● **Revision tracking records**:
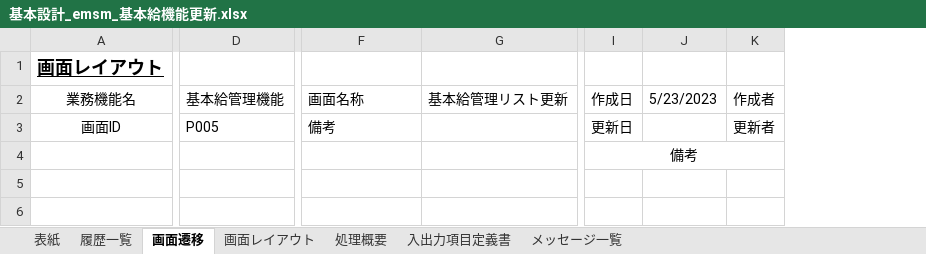
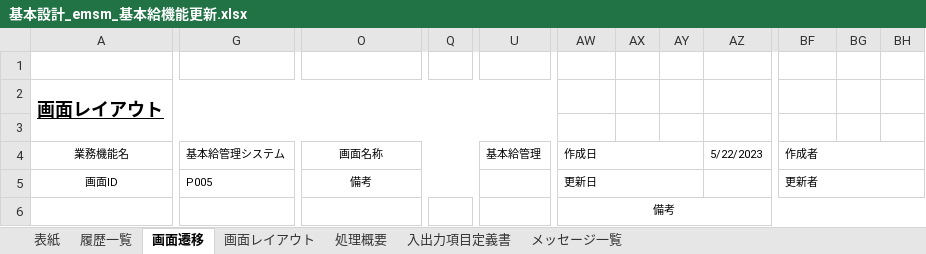
Before and after one commit to softtechSoft/emsm, an Excel workbook: DOC/基本設計/基本設計_emsm_基本給機能更新.xlsx, sheet 画面遷移, drawn as a sheet; only a part is shown, gaps mark what is left out; values as stored, in another font and other column widths than the file's, no borders; charts and pictures not drawn; removed rows and columns are numbered as before the commit, all else as after; rows hold the shown columns only; the diff covers the shown part only; the diff names each change by its address in the sheet, - before the commit and + after, or states it on an @@ line.

```diff
--- a/DOC/基本設計/基本設計_emsm_基本給機能更新.xlsx (sheet 画面遷移)
+++ b/DOC/基本設計/基本設計_emsm_基本給機能更新.xlsx (sheet 画面遷移)
-column G, row 2: 基本給管理リスト更新
+column Q, empty
+column U, row 4: 基本給管理
-column J, row 2: 5/23/2023
+column AX, empty
+column AY, empty
+column AZ, row 4: 5/22/2023
+column BG, empty
+column BH, empty
+row 1: (empty)
+A2:Z3 merged
+row 3: (empty)
@@ A4:A5 text size: smaller @@
-G4: 基本給管理機能
+G4: 基本給管理システム
@@ G4:G5 text size: smaller @@
@@ O4:O5 text size: smaller, alignment: left → center @@
+O4:T4 merged
@@ AW4:AW6 text size: smaller @@
+AW4:AY4 merged
@@ BF4:BF5 text size: smaller @@
+BF4:BH4 merged
+O5:T5 merged
+AW5:AY5 merged
+BF5:BH5 merged
```
Also changed, not shown: 44 added columns and cell formats elsewhere in this sheet, sheet 入出力項目定義書, sheet 処理概要, sheet メッセージ一覧, charts or pictures, DOC/基本設計/基本設計_emsm_基本給管理リスト.xlsx.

● **Assignment**: Lines with the string "empty" in the data above: say how many there are, giving the number alone.

● **Exercise response**: 7